Lorraine Thomson was born in Glasgow, grew up in Cumbernauld, and now lives in Ullapool. She is the author of seven published novels. Her piece, “skinscape”, can be found in EPOCH Issue 02: Aftermath, available to purchase here.
What books did you grow up reading?
The first book I remember owning was Naughty Amelia Jane, Enid Blyton’s story about toys that came alive at night and got up to all sorts of mischief. I was five. From then on it was pretty much anything I could get my hands on. There was lots more Enid Blyton including the Famous Five books. I had a Tarzan annual that I read until it was falling apart, and I was a big fan of Alf Prøysen’s Little Old Mrs Pepperpot books. There was a great story in one of them about a big toe that went on holiday.
I was ten when I read my first adult book, Jaws. Not the best book ever written but I liked the sharky bits and it gave me the word vagina, which I pronounced in my head as vah-jeen-a. The Rats and The Fog by James Herbert helped to extend my body-parts vocabulary.
I spent the last couple of years of primary school trying to get into the adult library, but they said I was too young and kept chucking me out. When they finally let me in, I had no idea what to read so I’d pick up books at random and go home with weird pick ‘n’ mixes like a novel about the Weimar Republic, a biography of Malcolm X, and a book of poetry and sketches by John Lennon. If there was an epic series on TV like ‘Roots’ or ‘Rich Man Poor Man,’ I’d seek out the books they were based on.
My parents weren’t massive readers but there were usually a few paperbacks passing through the house. If I was lucky it would be something juicy like Peyton Place. I remember my dad being appalled when he caught me reading a Harold Robbins book, but he had no idea what I’d been reading before then. By the time I got to Robbins, it seemed like pretty tame stuff.
High school introduced me to George Orwell and John Wyndham, the author of my favourite book, The Day of the Triffids, and also to J.D. Salinger’s The Catcher in the Rye. I think if I was reading it for the first time now, I might find Holden Caulfield quite annoying, but back then reading a book with that voice and attitude was amazing. It was like nothing I’d read before, so fresh and immediate. It just exploded off the page.
I enjoyed most of the authors we read at school, but it was like women writers didn’t exist. In fact, aside from the poem Telephone Conversation by Wole Soyinka, I don’t recall reading anything at all that wasn’t written by a white male.
I asked my English teacher, a really great guy called Len Hughes, for reading recommendations, and he came up with an eclectic list of books that I worked my way through. I remember being irritated by The Lord of the Rings, but The Women’s Room by Madeline French, was another eye-opener. It didn’t really matter if I liked the books he suggested or not, although I think I did enjoy most of them. It was being exposed to different ideas, styles and experiences that mattered. He really helped to broaden my horizons.
What is the most challenging aspect of your creative process?
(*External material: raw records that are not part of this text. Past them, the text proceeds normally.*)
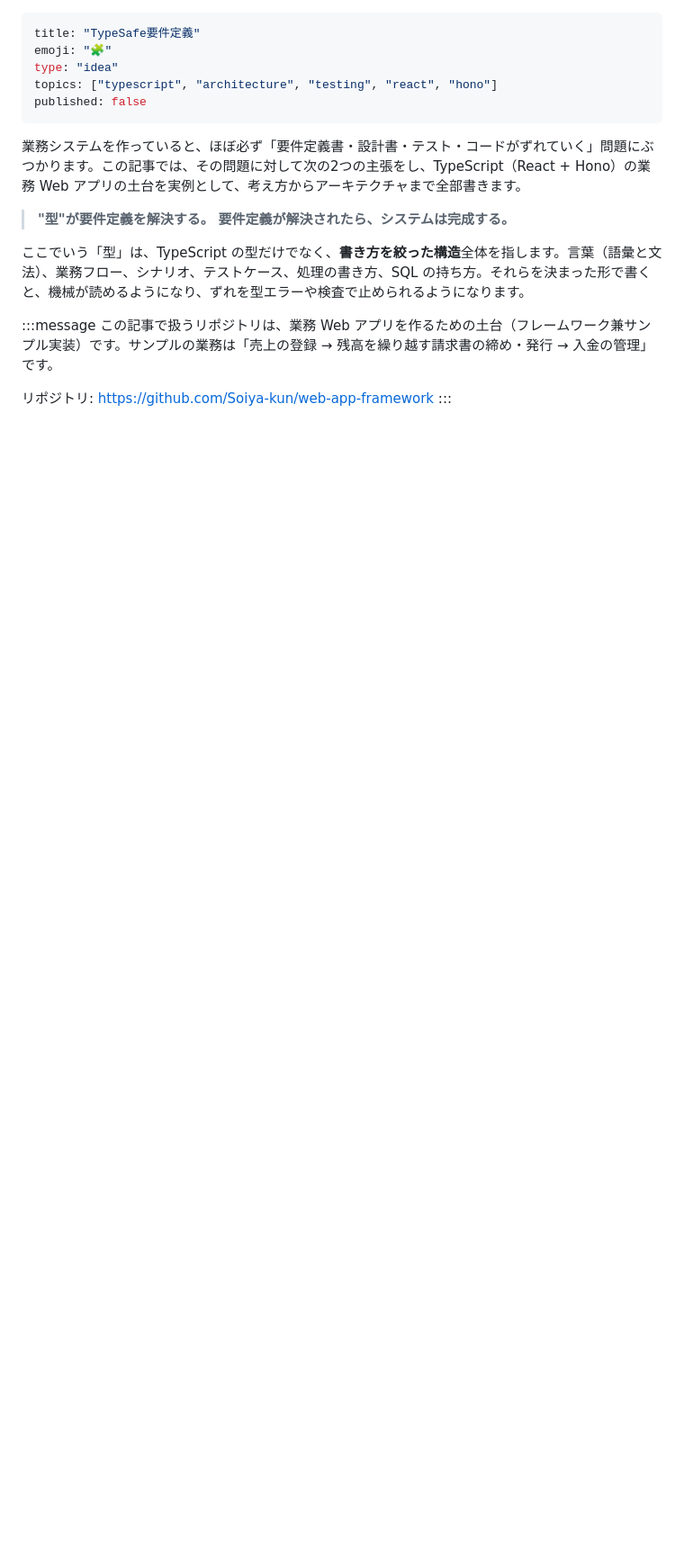
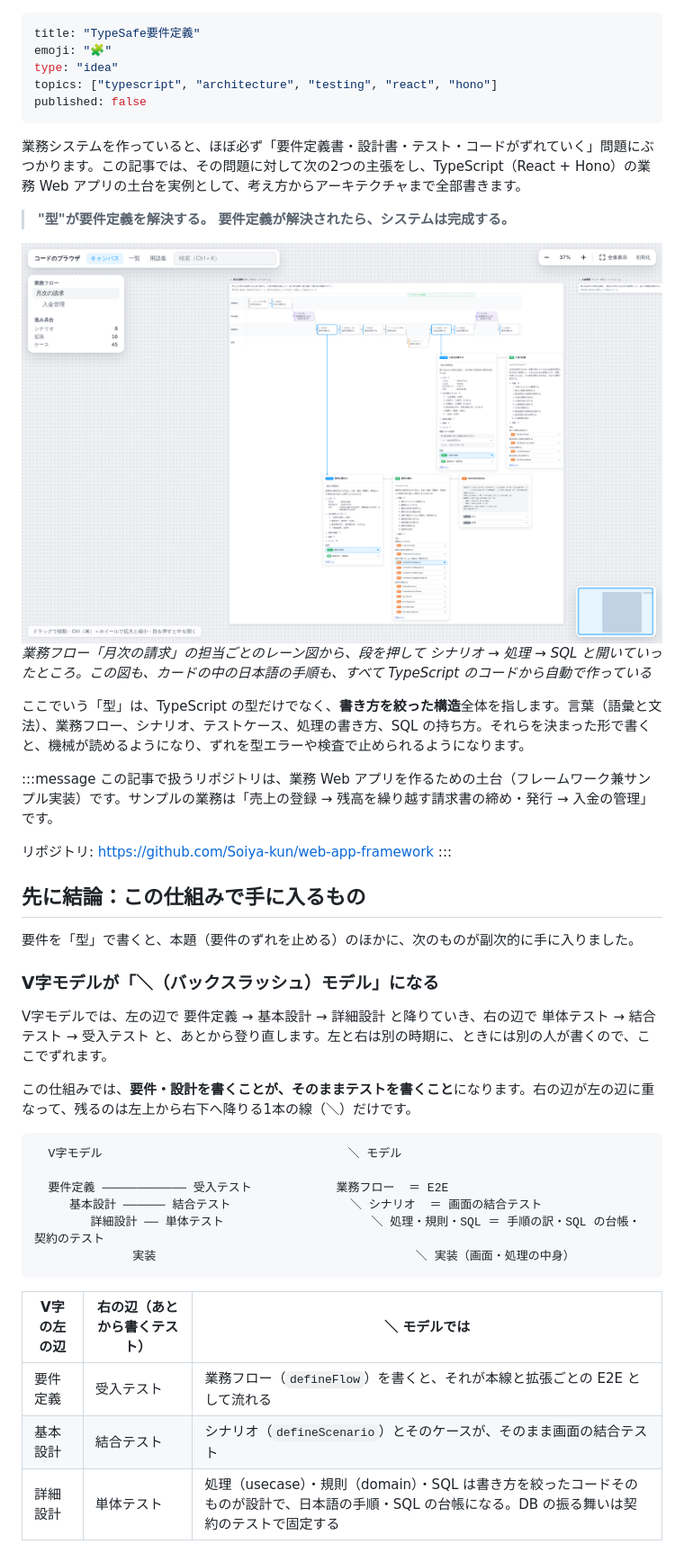
Before and after one commit to Soiya-kun/web-app-framework, a Markdown page: articles/typesafe-requirements.md, the part around one of its changes. Shown at 90% size. Rendered like a GitHub page; pictures changed too: images/typesafe-requirements/canvas-hero.png (added); blank space fills up the shorter version.

````diff
--- a/articles/typesafe-requirements.md
+++ b/articles/typesafe-requirements.md
@@ -11,6 +11,9 @@ published: false
 > **"型"が要件定義を解決する。**
 > **要件定義が解決されたら、システムは完成する。**
 
+![業務フローから SQL まで、要件を開いていくキャンバス](/images/typesafe-requirements/canvas-hero.png)
+*業務フロー「月次の請求」の担当ごとのレーン図から、段を押して シナリオ → 処理 → SQL と開いていったところ。この図も、カードの中の日本語の手順も、すべて TypeScript のコードから自動で作っている*
+
 ここでいう「型」は、TypeScript の型だけでなく、**書き方を絞った構造**全体を指します。言葉（語彙と文法）、業務フロー、シナリオ、テストケース、処理の書き方、SQL の持ち方。それらを決まった形で書くと、機械が読めるようになり、ずれを型エラーや検査で止められるようになります。
 
 :::message
@@ -18,3 +21,29 @@ published: false
 
 リポジトリ: https://github.com/Soiya-kun/web-app-framework
 :::
+
+## 先に結論：この仕組みで手に入るもの
+
+要件を「型」で書くと、本題（要件のずれを止める）のほかに、次のものが副次的に手に入りました。
+
+### V字モデルが「＼（バックスラッシュ）モデル」になる
+
+V字モデルでは、左の辺で 要件定義 → 基本設計 → 詳細設計 と降りていき、右の辺で 単体テスト → 結合テスト → 受入テスト と、あとから登り直します。左と右は別の時期に、ときには別の人が書くので、ここでずれます。
+
+この仕組みでは、**要件・設計を書くことが、そのままテストを書くこと**になります。右の辺が左の辺に重なって、残るのは左上から右下へ降りる1本の線（＼）だけです。
+
+```text
+  V字モデル                                   ＼ モデル
+
+  要件定義 ──────────── 受入テスト            業務フロー  ＝ E2E
+     基本設計 ────── 結合テスト                 ＼ シナリオ  ＝ 画面の結合テスト
+        詳細設計 ── 単体テスト                     ＼ 処理・規則・SQL ＝ 手順の訳・SQL の台帳・契約のテスト
+              実装                                     ＼ 実装（画面・処理の中身）
+```
+
+| V字の左の辺 | 右の辺（あとから書くテスト） | ＼ モデルでは |
+| --- | --- | --- |
+| 要件定義 | 受入テスト | 業務フロー（`defineFlow`）を書くと、それが本線と拡張ごとの E2E として流れる |
+| 基本設計 | 結合テスト | シナリオ（`defineScenario`）とそのケースが、そのまま画面の結合テスト |
+| 詳細設計 | 単体テスト | 処理（usecase）・規則（domain）・SQL は書き方を絞ったコードそのものが設計で、日本語の手順・SQL の台帳になる。DB の振る舞いは契約のテストで固定する |
+
````
Also changed, not shown: other parts of articles/typesafe-requirements.md (+41 -9 lines), 2 other files.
Generally, it’s the tension between maintaining faith in my ability to write versus crippling self-doubt. It doesn’t help that I have an existential crisis at least once a week. At the moment, the challenge is simply sitting down and getting on with writing. I spend too much time fannying around. I know I’m doing it even as it’s happening which makes it all the more frustrating. I also know it’s lockdown-related and that it will pass once I’ve had a much-needed change in scenery and routine. I try to maintain the faith and not beat myself up about it too much, but I excel at giving myself a hard time.
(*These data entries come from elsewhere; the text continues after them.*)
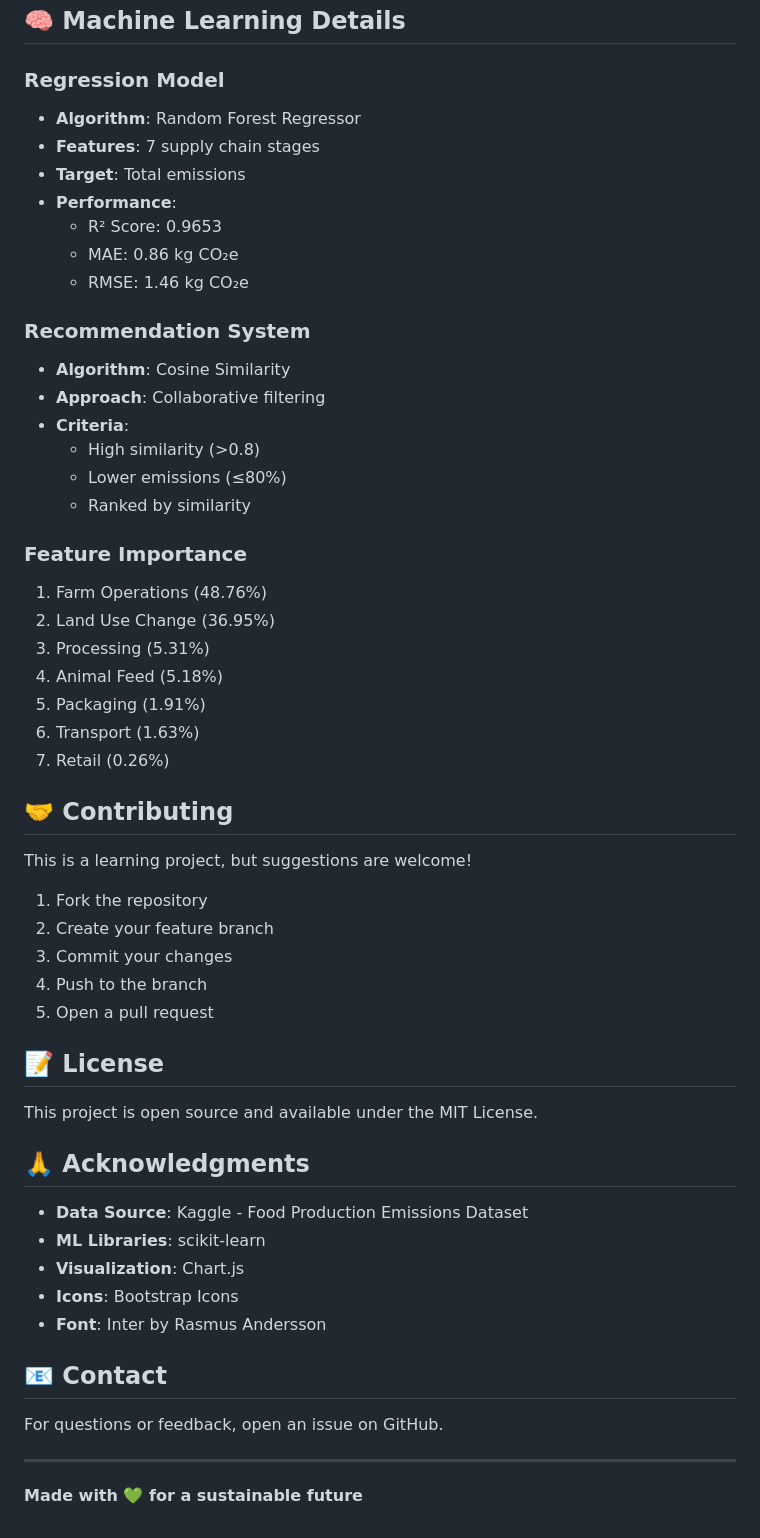
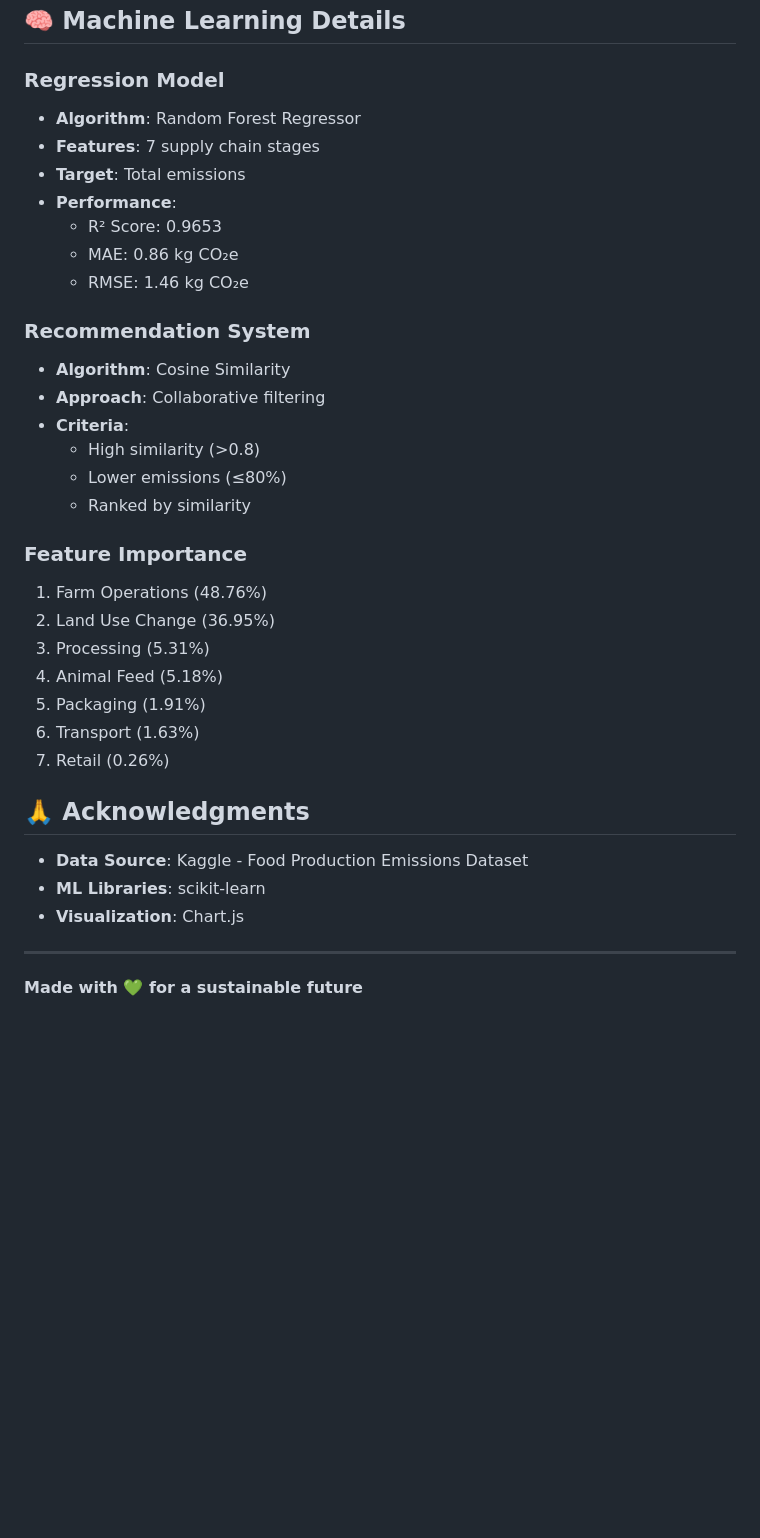
Before and after one commit to rebeca-bc/food-impact-calculator, a Markdown page: README_.md, the part around one of its changes. GitHub-like rendering; blank space fills up the shorter version.

```diff
--- a/README_.md
+++ b/README_.md
@@ -184,6 +156,7 @@ food-impact-calculator/
 ## 🧠 Machine Learning Details
 
 ### Regression Model
+
 - **Algorithm**: Random Forest Regressor
 - **Features**: 7 supply chain stages
 - **Target**: Total emissions
@@ -193,6 +166,7 @@ food-impact-calculator/
   - RMSE: 1.46 kg CO₂e
 
 ### Recommendation System
+
 - **Algorithm**: Cosine Similarity
 - **Approach**: Collaborative filtering
 - **Criteria**:
@@ -201,6 +175,7 @@ food-impact-calculator/
   - Ranked by similarity
 
 ### Feature Importance
+
 1. Farm Operations (48.76%)
 2. Land Use Change (36.95%)
 3. Processing (5.31%)
@@ -209,31 +184,11 @@ food-impact-calculator/
 6. Transport (1.63%)
 7. Retail (0.26%)
 
-## 🤝 Contributing
-
-This is a learning project, but suggestions are welcome!
-
-1. Fork the repository
-2. Create your feature branch
-3. Commit your changes
-4. Push to the branch
-5. Open a pull request
-
-## 📝 License
-
-This project is open source and available under the MIT License.
-
 ## 🙏 Acknowledgments
 
 - **Data Source**: Kaggle - Food Production Emissions Dataset
 - **ML Libraries**: scikit-learn
 - **Visualization**: Chart.js
-- **Icons**: Bootstrap Icons
-- **Font**: Inter by Rasmus Andersson
-
-## 📧 Contact
-
-For questions or feedback, open an issue on GitHub.
 
 ---
 
```
Also changed, not shown: other parts of README_.md (+22 -50 lines).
What does your writing space look like?
After years of moving from kitchen table to sofa to whatever corner I could find, I finally have a room of my own to work in and it’s absolutely brilliant. My room faces east and so I get the sunrise in the morning and the moon rising over Ullapool Hill in the evening. There’s a hedge just outside that’s like a tenement block for little birds and the noise they make is phenomenal. The room itself is bright. My desk is at the window and the window is covered in post-it notes relating to my current wip. The walls are painted white and covered in art and more post-it notes and big sheets of paper I can scribble ideas on. I’ve recently got back into creating art and it’s amazing to have this space to work in. One of my daughters is an art student. She’s currently at home because of Covid and is working in the room next door so there’s a nice creative vibe in the house.
Where can we find your work?
@LGThomson1 and www.thrillerswithattitude.co.uk